Exercise objective:
Wherever "draw" shows up in the records below, copy the whole line.

[Start of section]

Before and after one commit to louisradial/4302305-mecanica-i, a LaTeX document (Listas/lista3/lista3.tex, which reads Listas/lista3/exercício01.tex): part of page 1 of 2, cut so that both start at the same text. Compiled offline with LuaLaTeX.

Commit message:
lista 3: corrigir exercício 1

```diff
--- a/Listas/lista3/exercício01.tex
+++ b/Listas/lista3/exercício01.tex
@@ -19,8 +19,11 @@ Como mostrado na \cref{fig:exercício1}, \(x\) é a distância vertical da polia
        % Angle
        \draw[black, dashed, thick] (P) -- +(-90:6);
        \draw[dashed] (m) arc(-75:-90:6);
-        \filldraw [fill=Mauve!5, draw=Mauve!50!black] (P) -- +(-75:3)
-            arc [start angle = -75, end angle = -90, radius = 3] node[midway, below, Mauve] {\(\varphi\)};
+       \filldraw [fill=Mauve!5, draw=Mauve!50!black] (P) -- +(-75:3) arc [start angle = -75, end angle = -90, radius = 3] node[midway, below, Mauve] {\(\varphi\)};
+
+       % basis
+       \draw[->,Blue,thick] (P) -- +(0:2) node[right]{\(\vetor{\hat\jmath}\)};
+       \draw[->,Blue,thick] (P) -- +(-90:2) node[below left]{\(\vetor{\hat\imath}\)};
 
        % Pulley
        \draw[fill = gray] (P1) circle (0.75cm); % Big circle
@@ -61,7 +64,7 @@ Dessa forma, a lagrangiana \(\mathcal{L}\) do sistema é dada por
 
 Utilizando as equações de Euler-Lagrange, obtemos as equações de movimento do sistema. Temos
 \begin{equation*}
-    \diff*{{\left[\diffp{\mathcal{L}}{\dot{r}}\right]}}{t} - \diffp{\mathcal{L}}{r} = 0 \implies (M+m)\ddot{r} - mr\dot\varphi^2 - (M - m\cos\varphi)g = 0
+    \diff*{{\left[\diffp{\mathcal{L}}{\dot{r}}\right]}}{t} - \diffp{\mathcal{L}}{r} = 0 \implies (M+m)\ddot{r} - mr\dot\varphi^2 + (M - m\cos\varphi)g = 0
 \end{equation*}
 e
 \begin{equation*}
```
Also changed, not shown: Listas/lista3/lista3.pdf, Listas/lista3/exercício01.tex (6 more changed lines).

[End of section]

Written solution:
        \draw[black, dashed, thick] (P) -- +(-90:6);
        \draw[dashed] (m) arc(-75:-90:6);
-        \filldraw [fill=Mauve!5, draw=Mauve!50!black] (P) -- +(-75:3)
+       \filldraw [fill=Mauve!5, draw=Mauve!50!black] (P) -- +(-75:3) arc [start angle = -75, end angle = -90, radius = 3] node[midway, below, Mauve] {\(\varphi\)};
+       \draw[->,Blue,thick] (P) -- +(0:2) node[right]{\(\vetor{\hat\jmath}\)};
+       \draw[->,Blue,thick] (P) -- +(-90:2) node[below left]{\(\vetor{\hat\imath}\)};
        \draw[fill = gray] (P1) circle (0.75cm); % Big circle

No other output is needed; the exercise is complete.